*What you should do*
Return every record below exactly as given, images excluded.

*The input*
○ ○ ○ ○ ○ ○ ○

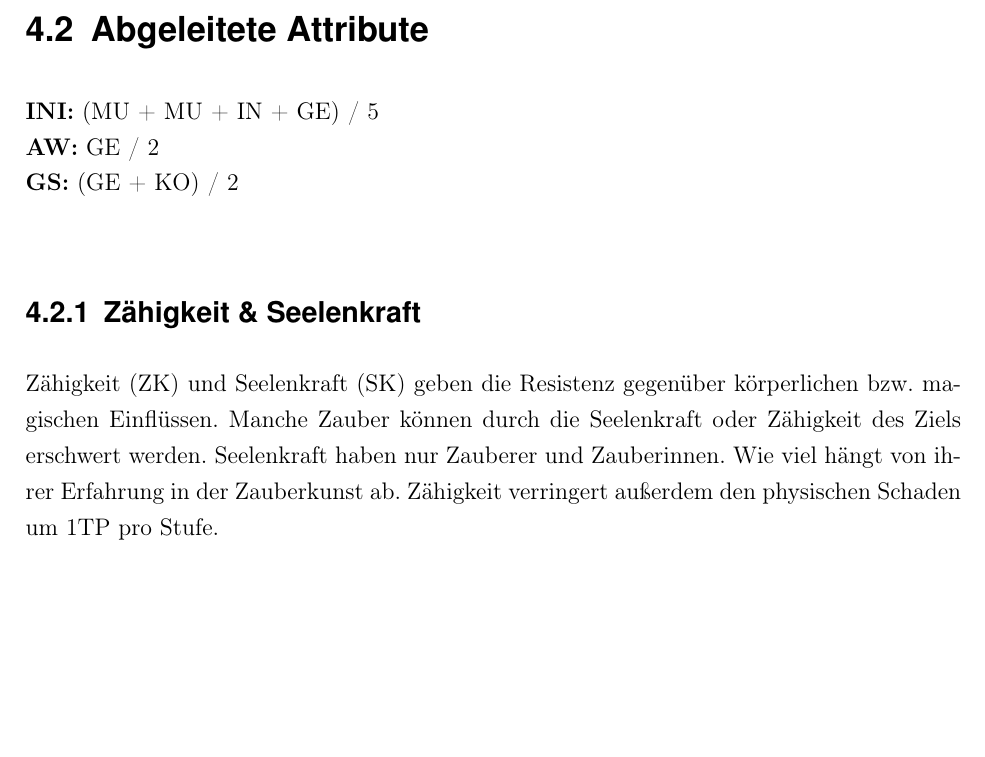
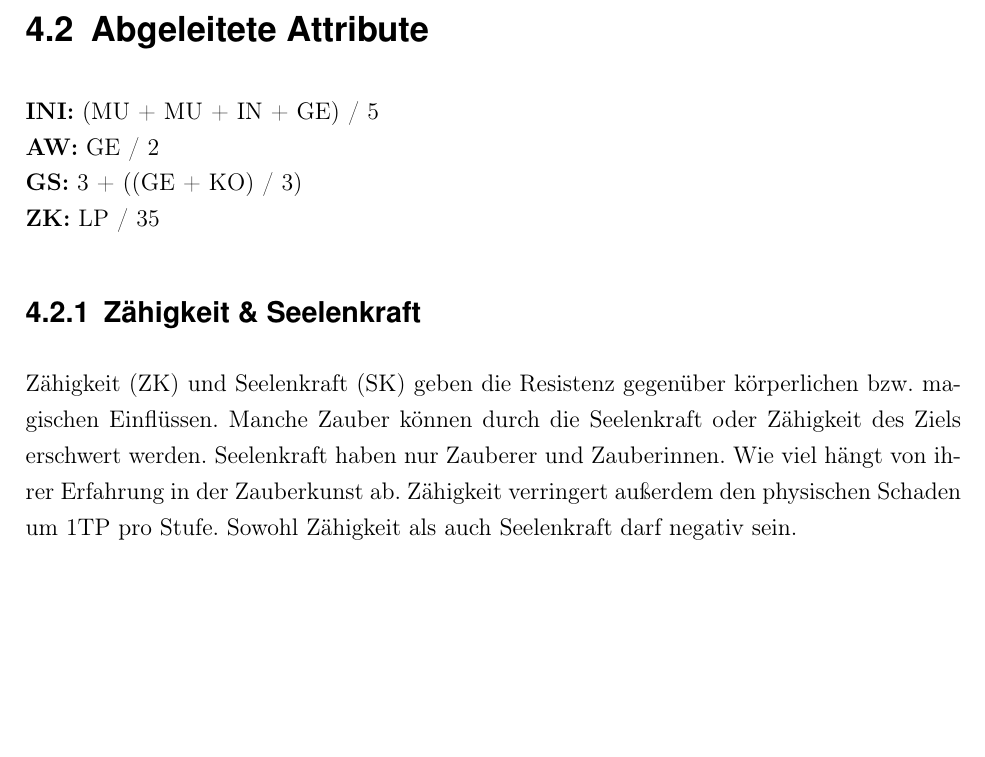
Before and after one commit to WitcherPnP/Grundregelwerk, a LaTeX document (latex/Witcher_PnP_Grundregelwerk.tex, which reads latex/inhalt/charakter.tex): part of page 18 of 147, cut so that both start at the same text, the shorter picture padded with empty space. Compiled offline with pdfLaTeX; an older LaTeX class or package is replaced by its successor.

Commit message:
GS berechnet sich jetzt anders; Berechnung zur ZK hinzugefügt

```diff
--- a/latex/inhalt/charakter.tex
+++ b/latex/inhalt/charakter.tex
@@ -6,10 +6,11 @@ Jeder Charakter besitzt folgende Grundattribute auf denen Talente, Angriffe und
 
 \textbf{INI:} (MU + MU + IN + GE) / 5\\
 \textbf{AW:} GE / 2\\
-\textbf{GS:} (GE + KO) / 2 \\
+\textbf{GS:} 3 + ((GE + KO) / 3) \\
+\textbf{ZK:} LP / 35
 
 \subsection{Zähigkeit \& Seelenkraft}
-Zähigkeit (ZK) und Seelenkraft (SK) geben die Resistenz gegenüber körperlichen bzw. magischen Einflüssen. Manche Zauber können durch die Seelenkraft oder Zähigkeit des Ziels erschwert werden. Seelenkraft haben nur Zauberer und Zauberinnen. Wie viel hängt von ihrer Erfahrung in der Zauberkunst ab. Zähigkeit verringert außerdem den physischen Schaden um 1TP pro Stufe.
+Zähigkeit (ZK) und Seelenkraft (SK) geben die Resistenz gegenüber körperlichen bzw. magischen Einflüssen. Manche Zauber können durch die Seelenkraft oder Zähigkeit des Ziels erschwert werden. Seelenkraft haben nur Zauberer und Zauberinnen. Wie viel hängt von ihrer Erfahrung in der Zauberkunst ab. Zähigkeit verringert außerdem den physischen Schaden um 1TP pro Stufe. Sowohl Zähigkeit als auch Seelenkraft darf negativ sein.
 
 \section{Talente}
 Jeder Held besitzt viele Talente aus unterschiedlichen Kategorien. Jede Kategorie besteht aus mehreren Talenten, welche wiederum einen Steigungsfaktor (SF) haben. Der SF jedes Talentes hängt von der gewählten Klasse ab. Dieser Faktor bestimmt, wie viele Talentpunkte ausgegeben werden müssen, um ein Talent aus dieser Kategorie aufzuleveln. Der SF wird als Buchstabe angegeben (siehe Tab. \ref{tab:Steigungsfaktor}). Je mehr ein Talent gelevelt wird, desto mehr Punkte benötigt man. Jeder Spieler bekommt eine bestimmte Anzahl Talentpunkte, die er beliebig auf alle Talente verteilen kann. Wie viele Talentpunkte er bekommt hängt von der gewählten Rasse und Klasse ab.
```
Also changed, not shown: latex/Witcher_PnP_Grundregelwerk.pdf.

○ ○ ○ ○ ○ ○ ○

*Solution to this exercise*
Before and after one commit to WitcherPnP/Grundregelwerk, a LaTeX document (latex/Witcher_PnP_Grundregelwerk.tex, which reads latex/inhalt/charakter.tex): part of page 18 of 147, cut so that both start at the same text, the shorter picture padded with empty space. Compiled offline with pdfLaTeX; an older LaTeX class or package is replaced by its successor.

Commit message:
GS berechnet sich jetzt anders; Berechnung zur ZK hinzugefügt

```diff
--- a/latex/inhalt/charakter.tex
+++ b/latex/inhalt/charakter.tex
@@ -6,10 +6,11 @@ Jeder Charakter besitzt folgende Grundattribute auf denen Talente, Angriffe und
 
 \textbf{INI:} (MU + MU + IN + GE) / 5\\
 \textbf{AW:} GE / 2\\
-\textbf{GS:} (GE + KO) / 2 \\
+\textbf{GS:} 3 + ((GE + KO) / 3) \\
+\textbf{ZK:} LP / 35
 
 \subsection{Zähigkeit \& Seelenkraft}
-Zähigkeit (ZK) und Seelenkraft (SK) geben die Resistenz gegenüber körperlichen bzw. magischen Einflüssen. Manche Zauber können durch die Seelenkraft oder Zähigkeit des Ziels erschwert werden. Seelenkraft haben nur Zauberer und Zauberinnen. Wie viel hängt von ihrer Erfahrung in der Zauberkunst ab. Zähigkeit verringert außerdem den physischen Schaden um 1TP pro Stufe.
+Zähigkeit (ZK) und Seelenkraft (SK) geben die Resistenz gegenüber körperlichen bzw. magischen Einflüssen. Manche Zauber können durch die Seelenkraft oder Zähigkeit des Ziels erschwert werden. Seelenkraft haben nur Zauberer und Zauberinnen. Wie viel hängt von ihrer Erfahrung in der Zauberkunst ab. Zähigkeit verringert außerdem den physischen Schaden um 1TP pro Stufe. Sowohl Zähigkeit als auch Seelenkraft darf negativ sein.
 
 \section{Talente}
 Jeder Held besitzt viele Talente aus unterschiedlichen Kategorien. Jede Kategorie besteht aus mehreren Talenten, welche wiederum einen Steigungsfaktor (SF) haben. Der SF jedes Talentes hängt von der gewählten Klasse ab. Dieser Faktor bestimmt, wie viele Talentpunkte ausgegeben werden müssen, um ein Talent aus dieser Kategorie aufzuleveln. Der SF wird als Buchstabe angegeben (siehe Tab. \ref{tab:Steigungsfaktor}). Je mehr ein Talent gelevelt wird, desto mehr Punkte benötigt man. Jeder Spieler bekommt eine bestimmte Anzahl Talentpunkte, die er beliebig auf alle Talente verteilen kann. Wie viele Talentpunkte er bekommt hängt von der gewählten Rasse und Klasse ab.
```
Also changed, not shown: latex/Witcher_PnP_Grundregelwerk.pdf.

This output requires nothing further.